This is one of the great lines of the Bible and one that speaks a powerful truth to every generation. I have heard Christian psychologists say that they never met a person who was tithing that was depressed. There is something about living a generous life that prevents being self-consumed.
Jesus closes this chapter with apocalyptic warnings. “I came to bring fire to the earth, and how I wish it were already kindled!” (Luke 12:49) This has a scary tone, which seems odd for Jesus to use. It is clear, however, that Jesus spoke in apocalyptic language.
“Do your think that I have come to bring peace to the earth? No, I tell you, but rather division! From now on five in one household will be divided, three against two and two against three; they will be divided: father against son and son against father, mother against daughter and daughter against mother…” (Luke 51-53) Following Christ forces us to make choices and to set priorities. Sometimes, it can cost us acceptance and ties among family and friends, but we should be wise at all times.
From there you will seek the Lord your God, and you will find him if you search after him with all your heart and soul. In your distress, when all these things have happened to you in time to come, you will return to the Lord your God and heed him. Because the Lord your God is a merciful God, he will neither abandon you nor destroy you; he will not forget the covenant with your ancestors that he swore to them. (Deut. 4:29-31)
Nothing is covered up that will not be uncovered, and nothing secret that will not become known. Therefore whatever you have said in the dark will be heard in the light, and what you have whispered behind closed doors will be proclaimed from the housetops. (Luke 12:2-3)
Take care! Be on your guard against all kinds of greed; for one’s life does not consist in the abundance of possessions. (Luke 12:15)
Do not be afraid, little flock, for it is your Father’s good pleasure to give you the kingdom. Sell your possessions, and give alms. Make purses for yourselves that do not wear out, an unfailing treasure in heaven, where no thief comes near and no moth destroys. For where your treasure is, there your heart will be also. (Luke 12:32-34)
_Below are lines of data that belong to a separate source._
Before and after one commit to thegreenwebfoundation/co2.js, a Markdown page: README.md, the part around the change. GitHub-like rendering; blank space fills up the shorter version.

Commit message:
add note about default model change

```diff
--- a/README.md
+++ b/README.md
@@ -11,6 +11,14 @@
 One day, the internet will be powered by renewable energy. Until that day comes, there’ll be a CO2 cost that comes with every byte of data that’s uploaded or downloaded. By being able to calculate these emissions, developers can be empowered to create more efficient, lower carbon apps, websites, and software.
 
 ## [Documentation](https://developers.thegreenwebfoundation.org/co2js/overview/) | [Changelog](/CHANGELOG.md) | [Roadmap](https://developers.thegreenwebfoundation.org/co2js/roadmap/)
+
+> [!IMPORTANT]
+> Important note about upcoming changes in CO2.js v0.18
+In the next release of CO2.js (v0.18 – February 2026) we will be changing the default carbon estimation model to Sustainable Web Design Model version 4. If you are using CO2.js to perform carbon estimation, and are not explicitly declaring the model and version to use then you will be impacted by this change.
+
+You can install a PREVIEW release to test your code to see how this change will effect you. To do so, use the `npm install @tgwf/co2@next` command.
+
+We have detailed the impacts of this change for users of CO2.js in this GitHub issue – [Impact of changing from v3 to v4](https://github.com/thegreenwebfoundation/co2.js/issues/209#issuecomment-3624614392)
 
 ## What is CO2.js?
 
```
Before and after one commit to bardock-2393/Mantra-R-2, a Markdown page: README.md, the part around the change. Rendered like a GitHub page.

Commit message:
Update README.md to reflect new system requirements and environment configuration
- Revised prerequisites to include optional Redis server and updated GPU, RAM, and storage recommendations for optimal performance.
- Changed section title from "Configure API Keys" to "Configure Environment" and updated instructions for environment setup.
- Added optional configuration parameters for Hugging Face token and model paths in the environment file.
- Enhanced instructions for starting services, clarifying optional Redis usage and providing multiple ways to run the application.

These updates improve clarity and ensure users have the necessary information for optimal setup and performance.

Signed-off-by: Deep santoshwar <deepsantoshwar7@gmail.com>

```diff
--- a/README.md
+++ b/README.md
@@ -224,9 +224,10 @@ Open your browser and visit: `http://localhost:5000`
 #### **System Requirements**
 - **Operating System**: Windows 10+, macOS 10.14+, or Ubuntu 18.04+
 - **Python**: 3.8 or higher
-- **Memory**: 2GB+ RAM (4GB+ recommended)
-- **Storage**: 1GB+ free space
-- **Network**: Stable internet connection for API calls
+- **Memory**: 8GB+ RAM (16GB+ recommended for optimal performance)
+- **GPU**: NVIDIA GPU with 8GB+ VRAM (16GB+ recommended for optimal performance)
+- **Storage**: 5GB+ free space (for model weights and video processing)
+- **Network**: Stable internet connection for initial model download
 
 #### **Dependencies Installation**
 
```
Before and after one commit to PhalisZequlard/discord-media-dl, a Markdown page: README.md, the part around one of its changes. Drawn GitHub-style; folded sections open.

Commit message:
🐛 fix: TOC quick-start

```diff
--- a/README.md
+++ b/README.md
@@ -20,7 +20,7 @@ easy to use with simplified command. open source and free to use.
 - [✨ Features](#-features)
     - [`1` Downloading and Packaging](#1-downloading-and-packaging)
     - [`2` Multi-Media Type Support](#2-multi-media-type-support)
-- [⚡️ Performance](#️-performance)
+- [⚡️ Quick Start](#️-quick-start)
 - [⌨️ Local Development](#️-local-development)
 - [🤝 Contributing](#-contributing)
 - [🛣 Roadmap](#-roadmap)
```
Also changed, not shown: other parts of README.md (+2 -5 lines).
What dreams will you not achieve in your lifetime? Which of the commandments do you struggle most to keep? Are you intentional about passing on the Christian faith – the living faith of the dead – to your children and grandchildren? What causes you to worry? Is worry an excessive problem for you or for someone you know? Do your possessions possess you? Do you trust that God will provide for you? What do you make of Jesus’s apocalyptic sayings?
Heavenly Father, you are the calm center at the heart of the universe, the peaceful voice that breathed a Word and brought about creation. Your Word renews us. Help us at the start of each day to breathe your Word prayerfully into our beings as we read Scripture and meditate on your wisdom and love for us so that we may overcome worry and its crippling effects. In Jesus’s name we pray. Amen.
© The Rev. Marek P. Zabriskie
Rector of St. Thomas Episcopal Church
Fort Washington, Pennsylvania